I’m reclining on my Sherlock chair, a cat taking a bath on me, writing this on my phone, lovely lurkers, so forgive any overlooked typos or autocorrect’s odd mistranslations.

As I (the holidays having passed) finally pick up my color-coded calendar to look at the overview of Spring semester coming up, I needs must tie up the loose ends of my thoughts on the events which colored the end of last semester.

Many many research papers abounded for me, work-wise, of course: both Comp 1 & 2 at Front Range and Staging Cultures at Metro all conclude with research papers, all of which took me the better part of two weeks to take care of. Topics included: all sorts of discussion of marginalized cultures and theatre; medical care for trans people; always a couple about gun control; a few about use of LSD for mental health treatments; the CRISPR gene; the beneficial effect of music and playing it; arts in the schools; the benefits of a mandatory minimum sentence; and the dangers of climate change. Apparently some of my Comp 1 students got me a tshirt that has “It’s on the syllabus” emblazoned on it, which I must fetch from them soon before the new semester begins. Such a sweet (self-aware) gesture!

Professional artistic endeavors ended up very satisfactorily–as you’ve seen here, I’m quite happy with how the fights from Outrageous Fortune turned out. What I haven’t had a chance to talk about, though, is the absolutely stellar production of Hand to God, which I was so impressed with, especially acting-wise, and would have been even if my fights hadn’t appeared on the stage. Meaningful, gripping, funny, and a frankly virtuoso performance by a brilliant young actor named John Hauser. You know your fights turned out well when, as the first blow falls (w/perfect angle and sound), the audience collectively catches its breath: “Ooo!” 
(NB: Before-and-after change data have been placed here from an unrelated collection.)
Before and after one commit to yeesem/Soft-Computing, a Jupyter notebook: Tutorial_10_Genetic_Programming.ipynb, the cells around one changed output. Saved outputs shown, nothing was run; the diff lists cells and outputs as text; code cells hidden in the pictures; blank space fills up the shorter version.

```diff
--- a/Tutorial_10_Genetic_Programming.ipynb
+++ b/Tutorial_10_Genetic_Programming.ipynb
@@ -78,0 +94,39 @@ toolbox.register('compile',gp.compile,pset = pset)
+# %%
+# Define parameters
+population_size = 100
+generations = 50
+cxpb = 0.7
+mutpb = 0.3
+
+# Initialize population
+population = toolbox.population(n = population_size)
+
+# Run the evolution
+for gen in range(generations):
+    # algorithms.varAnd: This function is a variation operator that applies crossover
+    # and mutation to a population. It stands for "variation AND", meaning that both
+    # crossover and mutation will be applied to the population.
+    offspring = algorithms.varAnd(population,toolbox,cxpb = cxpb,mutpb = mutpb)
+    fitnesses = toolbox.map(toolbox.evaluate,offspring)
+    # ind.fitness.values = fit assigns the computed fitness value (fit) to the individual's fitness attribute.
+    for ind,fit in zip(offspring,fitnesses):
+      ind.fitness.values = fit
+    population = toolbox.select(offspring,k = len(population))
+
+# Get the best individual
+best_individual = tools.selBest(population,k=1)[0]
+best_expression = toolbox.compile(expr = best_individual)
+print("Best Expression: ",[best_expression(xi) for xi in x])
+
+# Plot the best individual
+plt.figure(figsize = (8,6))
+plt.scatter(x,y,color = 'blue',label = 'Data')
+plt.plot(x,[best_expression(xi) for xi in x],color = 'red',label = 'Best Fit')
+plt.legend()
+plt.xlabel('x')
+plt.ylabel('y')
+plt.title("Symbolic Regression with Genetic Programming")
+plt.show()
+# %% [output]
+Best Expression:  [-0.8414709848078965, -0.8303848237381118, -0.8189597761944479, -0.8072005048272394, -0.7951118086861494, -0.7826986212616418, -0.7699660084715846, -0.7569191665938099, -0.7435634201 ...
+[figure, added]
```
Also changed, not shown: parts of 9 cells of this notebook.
How would you choreograph a man smashing his own hand to a pulp with a hammer?

Being a part of both these productions was helpful in the healing process of the continuing stress of my domestic life but especially the most recent heartbreak, which occurred on opening day of OF. (Nope, not writing about that here: buy me a pint or two and we can chat about it if you like)…

But perhaps the most life-changing professional/artistic endeavor has been my experiences with Boulder Burlesque. Since joining the training program in October, I’ve had the happy opportunity to choreograph, perform, and slumber party with these amazing women (and men); and also work the enlightening (to me) and super-fun Kink Carnival. This last event has contributed to my continued growth in my sexual exploration and expression, as I am sort of starting from where I left off in my 20s in that area. For more about that sort of thing, Facebook-friend Valkyrie Rose, my burlesque persona. I may do simple things here like share basic events, but if this subject matter and my journey thereinto interests you further, you’ll find more of my musings about it on that profile.

That’s about it, lovely lurkers! I should be much more frequent a poster here now too, and stay tuned for another musing upon the upcoming semester. It’ll be a busy one…